Never before have scholarships played such an important role in students’ lives, specifically because the funds awarded are gifted and do not have to be repaid. UAA and the UA Foundation offer a wide variety of scholarships that students are able to apply for by completing a single application.
All donations received by KPC/UAA, including donations to student scholarships, are routed through and administered by the UA Foundation, a private nonprofit corporation established in 1974 to solicit, manage and invest donations to the benefit of the University of Alaska. The Foundation is separate and distinct from the University of Alaska and is governed by its own Board of Trustees.
This semester, 48 students received almost $64,000 in scholarship awards just from KPC campus-based spring scholarship applications submitted in Nov. 2014. Many of the scholarships in the packet included many established in the local area by a diverse group of donors. The scholarships offered included the following endowed scholarships: Brockel Family scholarship, John C. Brockel Memorial scholarship, Shelley A. Theno Psychology scholarship, and the Icicle Seafoods and the Damon Foundation scholarships. Because these are endowed funds, the principals are invested and earnings are available to award as scholarships in perpetuity. Other scholarships in the packet included those supported by the Soldotna Lions Club, Chevron, Catherine Hays’ family and friends (memorial), Dave Forbes’ family and friends (memorial), Riemann family and friends (memorial), John and Mae M. Hakala family and friends, Joseph and Teresa Kashi Science and Technology fund, Kenai Historical Society’s George and Mary Ford fund, Icicle Seafoods, KPC staff, KPC faculty, KRC Student Union and the KPC College Council.
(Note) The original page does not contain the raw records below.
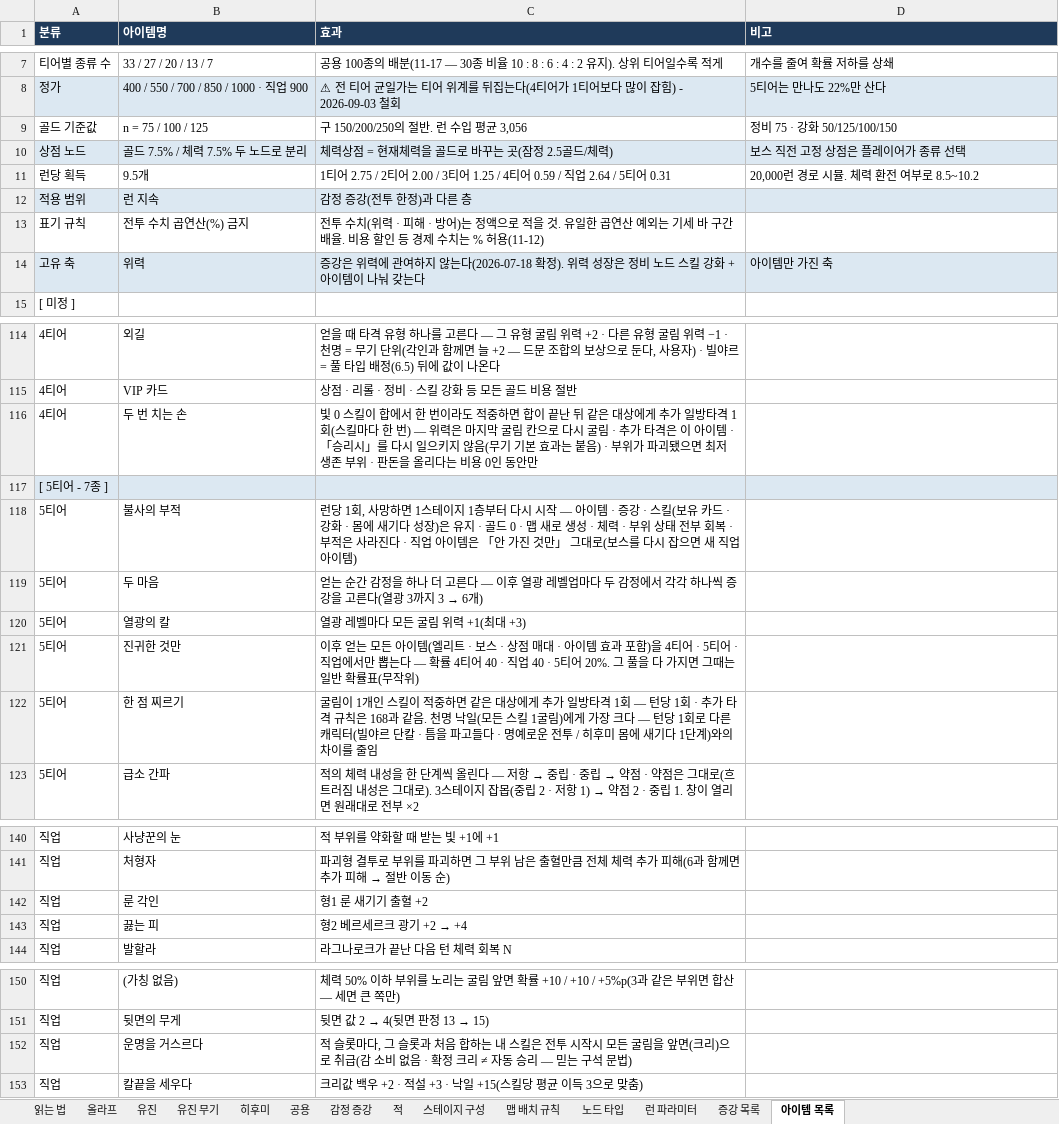
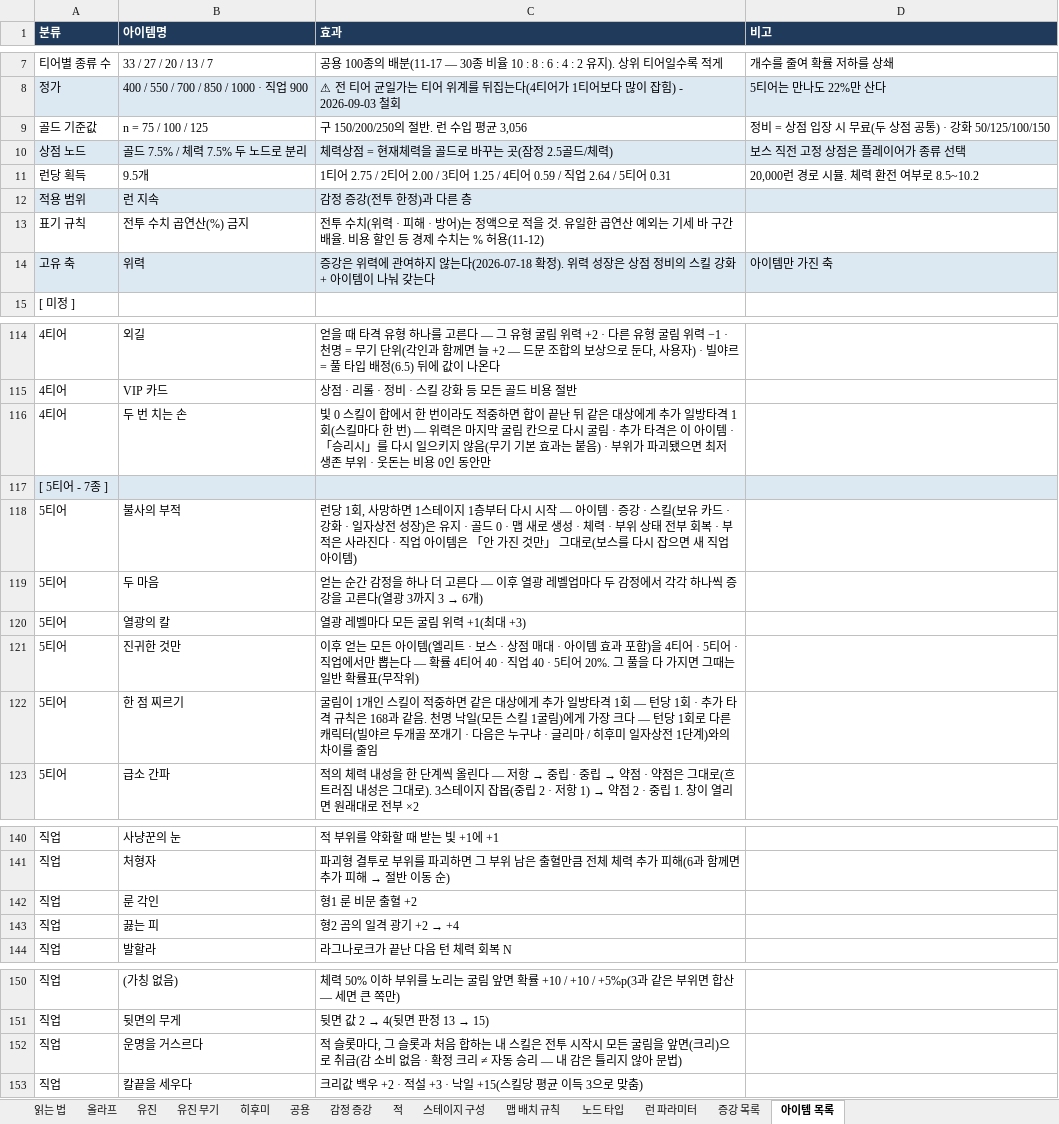
Before and after one commit to Omido-svg/Project-Abyss, an Excel workbook: Docs/전투 콘텐츠 명세.xlsx, sheet 아이템 목록, drawn as a sheet; only a part is shown, gaps mark what is left out; values as stored, in another font and other column widths than the file's, no borders; the diff covers the shown part only; the diff names each change by its address in the sheet, - before the commit and + after, or states it on an @@ line.

```diff
--- a/Docs/전투 콘텐츠 명세.xlsx (sheet 아이템 목록)
+++ b/Docs/전투 콘텐츠 명세.xlsx (sheet 아이템 목록)
-D9 (비고): 정비 75 · 강화 50/125/100/150
+D9 (비고): 정비 = 상점 입장 시 무료(두 상점 공통) · 강화 50/125/100/150
-C14 (효과): …성장은 정비 노드 스킬…
+C14 (효과): …성장은 상점 정비의 스킬…
-C116 (효과): …부위 · 판돈을 올리다는 비용…
+C116 (효과): …부위 · 웃돈는 비용…
-C118 (효과): …강화 · 몸에 새기다 성장)…
+C118 (효과): …강화 · 일자상전 성장)…
-C122 (효과): …빌야르 단칼 · 틈을 파고들다 · 명예로운 전투 / 히후미 몸에 새기다 1단계…
+C122 (효과): …빌야르 두개골 쪼개기 · 다음은 누구냐 · 글리마 / 히후미 일자상전 1단계…
-C142 (효과): 형1 룬 새기기 출혈 +2
+C142 (효과): 형1 룬 비문 출혈 +2
@@ C143 (효과): 형2 베르세르크 광기 +2 → +4 → 형2 곰의 일격 광기 +2 → +4 @@
-C152 (효과): …승리 — 믿는 구석 문법)
+C152 (효과): …승리 — 내 감은 틀리지 않아 문법)
```
Also changed, not shown: 3 edited cells elsewhere in this sheet, sheet 히후미, sheet 유진, sheet 올라프, sheet 노드 타입, sheet 맵 배치 규칙, sheet 적, 7 other files.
Setting up a new scholarship or contributing to an existing scholarship is an easy process that can be facilitated by KPC’s advancement office. For new awards, donors work with advancement to establish scholarship applicant selection criteria. Endowed, named scholarships are the most long-term, monumental form of scholarship support. Endowed scholarship funds are established with a minimum of $25,000. They can also be set up to receive gifts until the minimum level is realized at which time the fund becomes endowed. Smaller, named scholarships can be set up with a minimum of $5,000. The funds are restricted and are not invested, but donated directly into scholarships meaning that the fund must be replenished by additional gifts or it will be closed. All scholarships have a required minimum award amount of $500 per academic year and a minimum requirement of a 2.0 grade point average.
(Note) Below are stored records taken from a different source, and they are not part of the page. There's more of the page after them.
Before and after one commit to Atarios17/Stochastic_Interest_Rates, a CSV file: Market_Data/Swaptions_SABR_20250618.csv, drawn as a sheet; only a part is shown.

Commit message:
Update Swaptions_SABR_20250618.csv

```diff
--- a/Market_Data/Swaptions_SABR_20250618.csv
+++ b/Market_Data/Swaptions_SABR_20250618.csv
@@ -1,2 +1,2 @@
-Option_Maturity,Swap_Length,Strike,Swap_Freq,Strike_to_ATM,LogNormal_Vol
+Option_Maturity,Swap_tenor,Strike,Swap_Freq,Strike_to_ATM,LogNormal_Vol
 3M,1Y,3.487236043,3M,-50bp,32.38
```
KPC appreciates every donation it receives and especially those that support students’ scholarships. Students say it best. “Without scholarships like this, I am not sure I could afford to attend classes at KPC. One way I know how to show my appreciation, is to continue on my educational path of maintaining my 4.0 grade point average,” said Jayce Robertson, Student Union vice president and KRC process tech and instrumentation student.
To support an existing student scholarship or to establish a new scholarship, please contact the KPC advancement office at 262-0320 or email firstname.lastname@example.org.
KRC will be hosting the annual winter community health fair from 9 a.m.-3 p.m., Wednesday, Feb. 25, in the McLane and Brockel commons. The event is organized by Alaska Health Fair, Inc. in conjunction with the KRC Student Health Clinic.
For more information, contact Audrey Standerfer, R.N., KRC Student Health Clinic coordinator, at 262-0362 or e-mail email@example.com.
This column is provided by Suzie Kendrick, Advancement Programs Manager at Kenai Peninsula College.